What you are asked to do:
Determine how many lines in the records hold "panel", then give that number by itself.

-.-.-

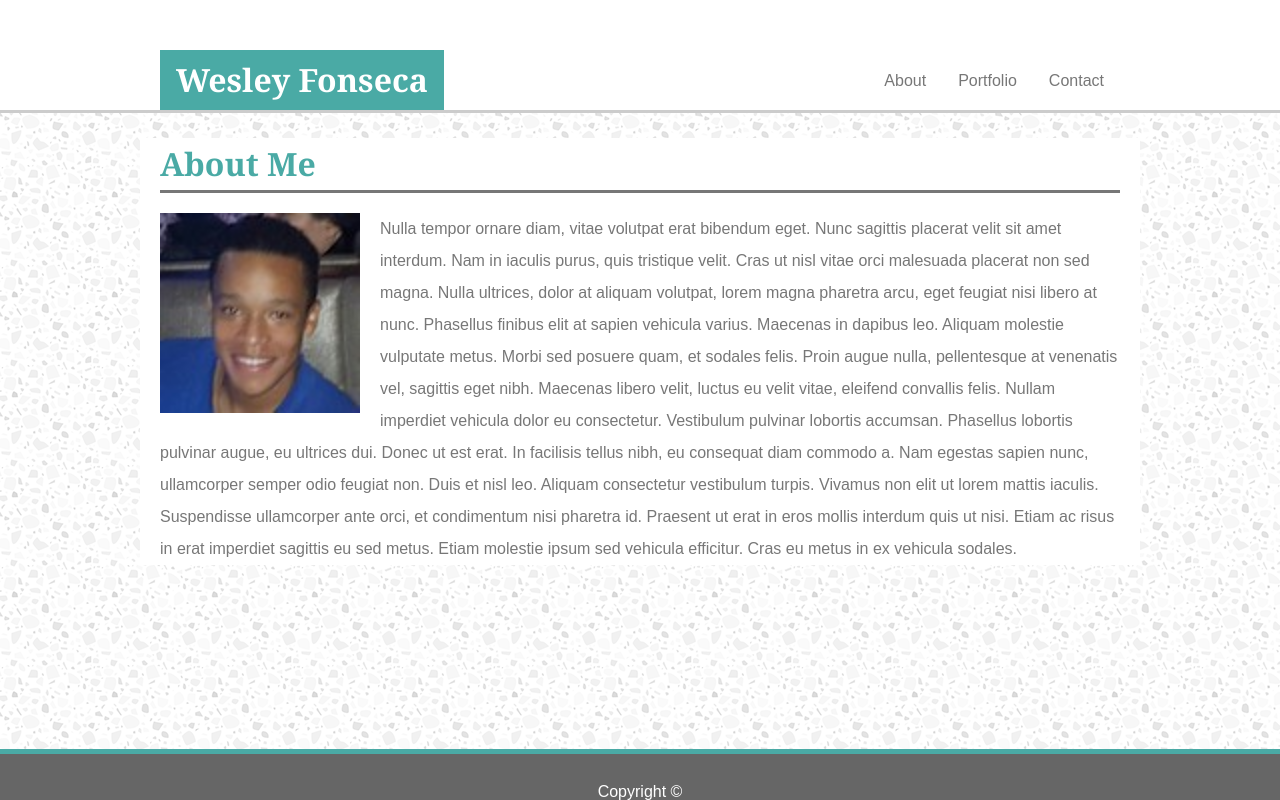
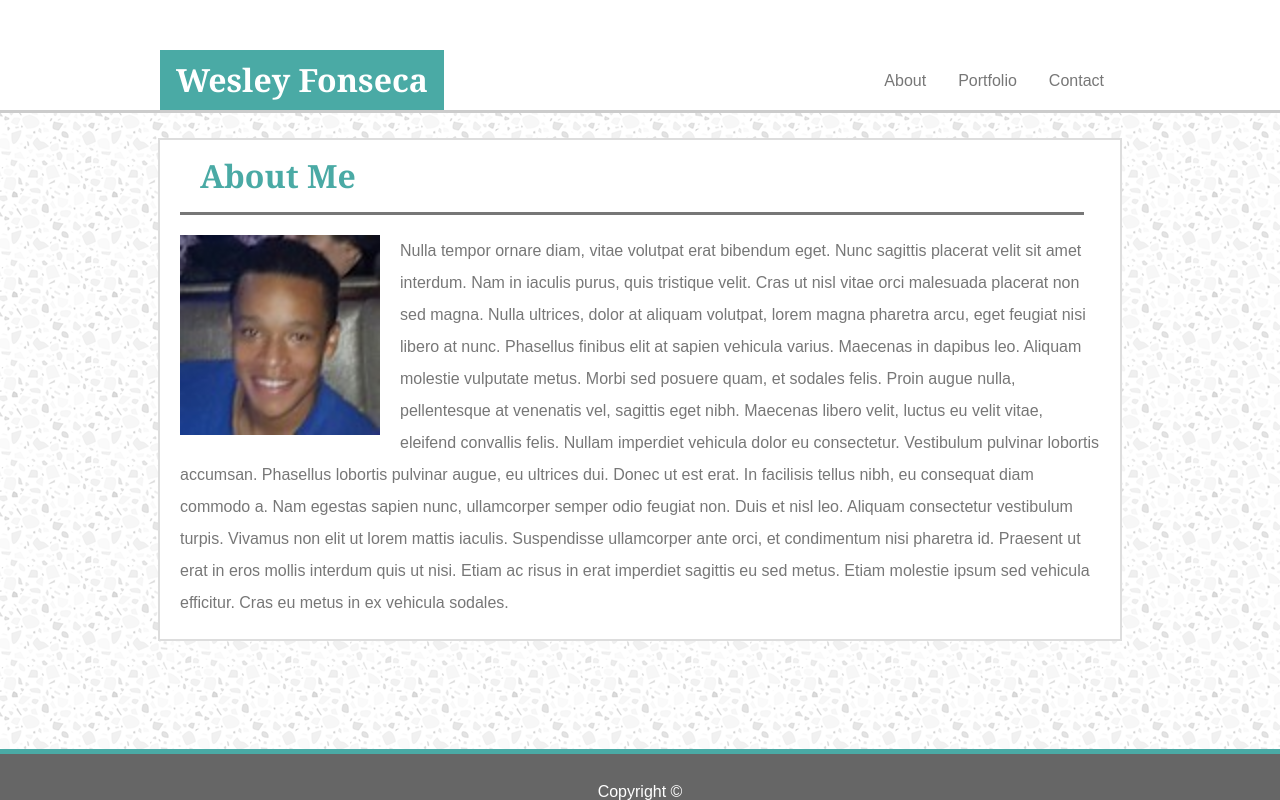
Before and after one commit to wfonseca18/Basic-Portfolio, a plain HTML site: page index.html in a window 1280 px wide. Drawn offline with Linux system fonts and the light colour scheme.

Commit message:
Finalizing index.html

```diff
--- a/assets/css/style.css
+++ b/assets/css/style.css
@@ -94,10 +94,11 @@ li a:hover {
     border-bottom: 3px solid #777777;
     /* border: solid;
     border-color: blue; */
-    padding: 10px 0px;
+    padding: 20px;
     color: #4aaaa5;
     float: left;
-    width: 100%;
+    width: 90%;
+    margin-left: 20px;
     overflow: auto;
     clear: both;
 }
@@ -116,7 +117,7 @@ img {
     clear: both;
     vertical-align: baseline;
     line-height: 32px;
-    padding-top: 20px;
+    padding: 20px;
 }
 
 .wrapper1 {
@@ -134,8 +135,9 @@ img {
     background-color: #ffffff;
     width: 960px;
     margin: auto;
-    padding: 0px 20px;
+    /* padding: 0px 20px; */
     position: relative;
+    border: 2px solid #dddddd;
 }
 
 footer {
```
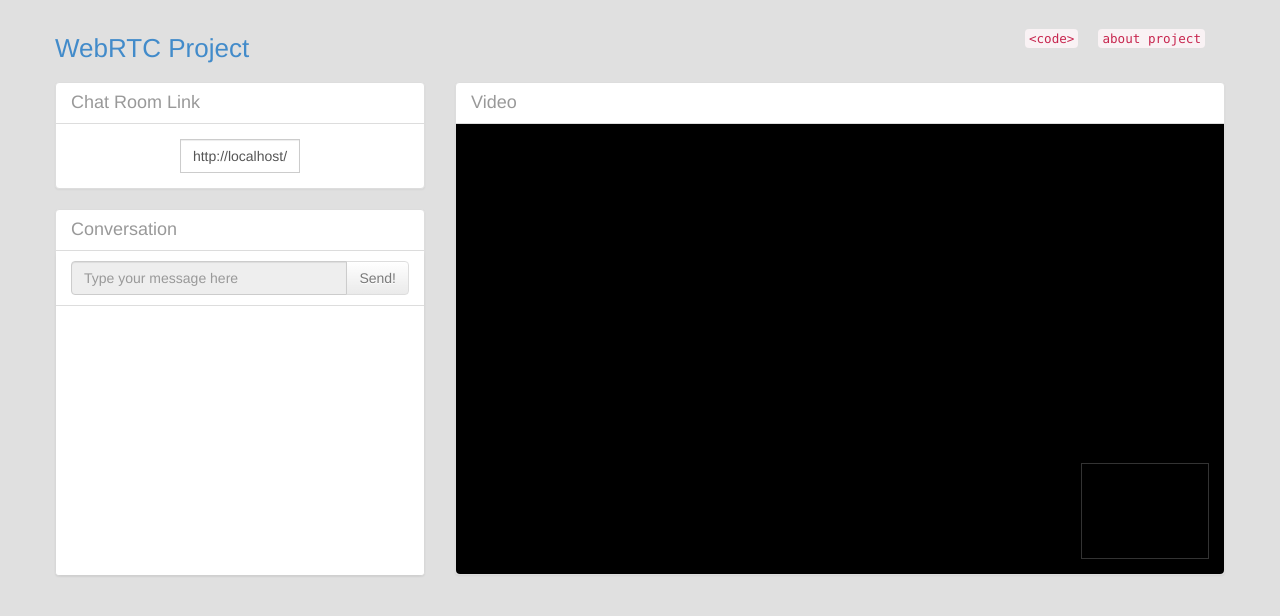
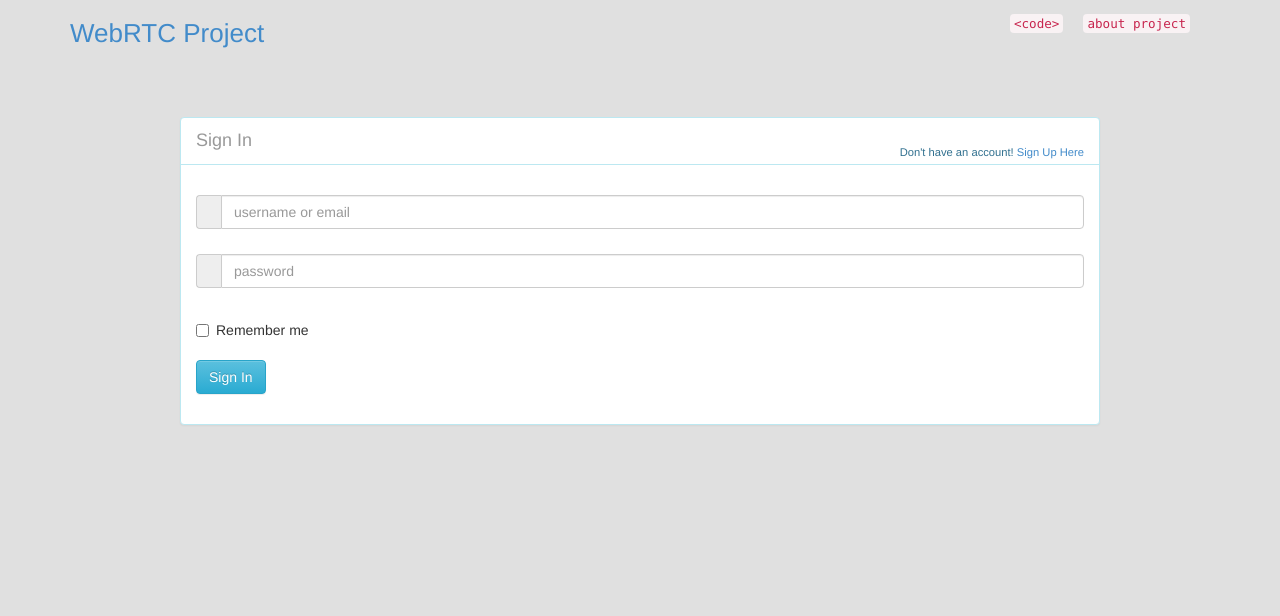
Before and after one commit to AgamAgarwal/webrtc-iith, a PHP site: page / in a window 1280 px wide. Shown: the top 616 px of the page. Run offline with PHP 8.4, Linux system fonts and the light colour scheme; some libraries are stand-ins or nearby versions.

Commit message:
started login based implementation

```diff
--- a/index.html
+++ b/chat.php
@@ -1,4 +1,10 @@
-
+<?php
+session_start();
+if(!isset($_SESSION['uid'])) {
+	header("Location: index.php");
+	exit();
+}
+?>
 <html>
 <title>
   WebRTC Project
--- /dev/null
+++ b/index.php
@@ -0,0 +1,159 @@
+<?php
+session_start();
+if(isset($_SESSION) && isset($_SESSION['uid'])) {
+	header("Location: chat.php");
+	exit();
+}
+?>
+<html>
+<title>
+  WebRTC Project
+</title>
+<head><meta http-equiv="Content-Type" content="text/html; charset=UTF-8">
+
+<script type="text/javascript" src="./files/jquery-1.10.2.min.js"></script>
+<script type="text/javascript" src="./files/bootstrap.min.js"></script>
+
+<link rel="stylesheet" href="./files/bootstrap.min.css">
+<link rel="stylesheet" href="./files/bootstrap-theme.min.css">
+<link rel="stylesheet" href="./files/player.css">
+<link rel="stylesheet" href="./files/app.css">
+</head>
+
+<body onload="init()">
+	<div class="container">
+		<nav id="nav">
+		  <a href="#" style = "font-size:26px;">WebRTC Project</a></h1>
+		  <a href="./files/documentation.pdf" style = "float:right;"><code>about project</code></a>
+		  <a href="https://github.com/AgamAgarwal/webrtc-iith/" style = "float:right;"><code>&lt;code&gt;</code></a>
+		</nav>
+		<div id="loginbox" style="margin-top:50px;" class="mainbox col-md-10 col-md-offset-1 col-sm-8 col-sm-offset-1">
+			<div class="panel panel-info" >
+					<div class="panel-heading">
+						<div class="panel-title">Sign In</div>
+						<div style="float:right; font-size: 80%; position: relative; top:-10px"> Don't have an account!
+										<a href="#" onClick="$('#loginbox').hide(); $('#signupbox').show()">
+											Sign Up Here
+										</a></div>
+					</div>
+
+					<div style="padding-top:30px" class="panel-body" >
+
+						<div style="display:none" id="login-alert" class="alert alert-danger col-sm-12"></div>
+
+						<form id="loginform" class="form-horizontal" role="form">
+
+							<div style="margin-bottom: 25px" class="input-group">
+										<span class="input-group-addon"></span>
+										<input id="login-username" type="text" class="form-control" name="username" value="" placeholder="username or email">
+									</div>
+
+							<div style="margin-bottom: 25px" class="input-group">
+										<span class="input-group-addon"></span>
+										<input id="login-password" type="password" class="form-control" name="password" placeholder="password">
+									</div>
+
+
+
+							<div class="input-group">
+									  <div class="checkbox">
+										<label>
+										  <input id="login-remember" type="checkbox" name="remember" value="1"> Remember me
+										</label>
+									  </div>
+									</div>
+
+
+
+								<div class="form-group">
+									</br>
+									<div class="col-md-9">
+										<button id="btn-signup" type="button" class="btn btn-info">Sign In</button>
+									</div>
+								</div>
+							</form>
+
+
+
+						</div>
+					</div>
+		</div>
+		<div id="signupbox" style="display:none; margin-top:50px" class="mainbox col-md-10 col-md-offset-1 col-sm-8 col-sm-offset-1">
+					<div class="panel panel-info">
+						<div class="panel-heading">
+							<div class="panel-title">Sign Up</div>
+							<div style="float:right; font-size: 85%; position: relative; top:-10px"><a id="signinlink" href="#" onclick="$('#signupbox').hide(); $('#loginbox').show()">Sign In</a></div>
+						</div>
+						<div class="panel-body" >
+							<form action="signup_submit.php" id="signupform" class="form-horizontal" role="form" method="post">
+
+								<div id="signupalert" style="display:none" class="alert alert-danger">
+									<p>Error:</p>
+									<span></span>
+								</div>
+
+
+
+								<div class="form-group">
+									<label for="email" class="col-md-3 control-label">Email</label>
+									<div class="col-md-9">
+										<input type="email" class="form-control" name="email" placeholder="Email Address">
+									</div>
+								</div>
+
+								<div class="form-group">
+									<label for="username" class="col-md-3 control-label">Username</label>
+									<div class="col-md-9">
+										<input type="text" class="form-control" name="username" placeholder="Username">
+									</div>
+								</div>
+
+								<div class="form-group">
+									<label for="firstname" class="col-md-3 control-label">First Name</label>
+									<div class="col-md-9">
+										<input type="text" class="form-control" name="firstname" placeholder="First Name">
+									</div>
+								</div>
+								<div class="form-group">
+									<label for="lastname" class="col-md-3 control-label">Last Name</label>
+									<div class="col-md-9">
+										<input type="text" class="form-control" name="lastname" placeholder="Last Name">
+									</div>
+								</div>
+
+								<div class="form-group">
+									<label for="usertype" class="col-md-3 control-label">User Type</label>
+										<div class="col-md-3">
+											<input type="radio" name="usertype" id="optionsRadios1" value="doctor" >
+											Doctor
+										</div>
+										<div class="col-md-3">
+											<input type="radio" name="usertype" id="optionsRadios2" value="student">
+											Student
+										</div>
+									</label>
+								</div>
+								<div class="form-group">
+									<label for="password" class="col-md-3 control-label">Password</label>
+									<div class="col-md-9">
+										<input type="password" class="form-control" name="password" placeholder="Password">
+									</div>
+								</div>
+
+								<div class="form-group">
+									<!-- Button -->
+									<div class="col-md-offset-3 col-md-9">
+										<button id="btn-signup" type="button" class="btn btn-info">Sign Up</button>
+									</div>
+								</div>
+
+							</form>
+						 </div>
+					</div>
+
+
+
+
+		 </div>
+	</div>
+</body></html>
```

-.-.-

Output for this exercise:
8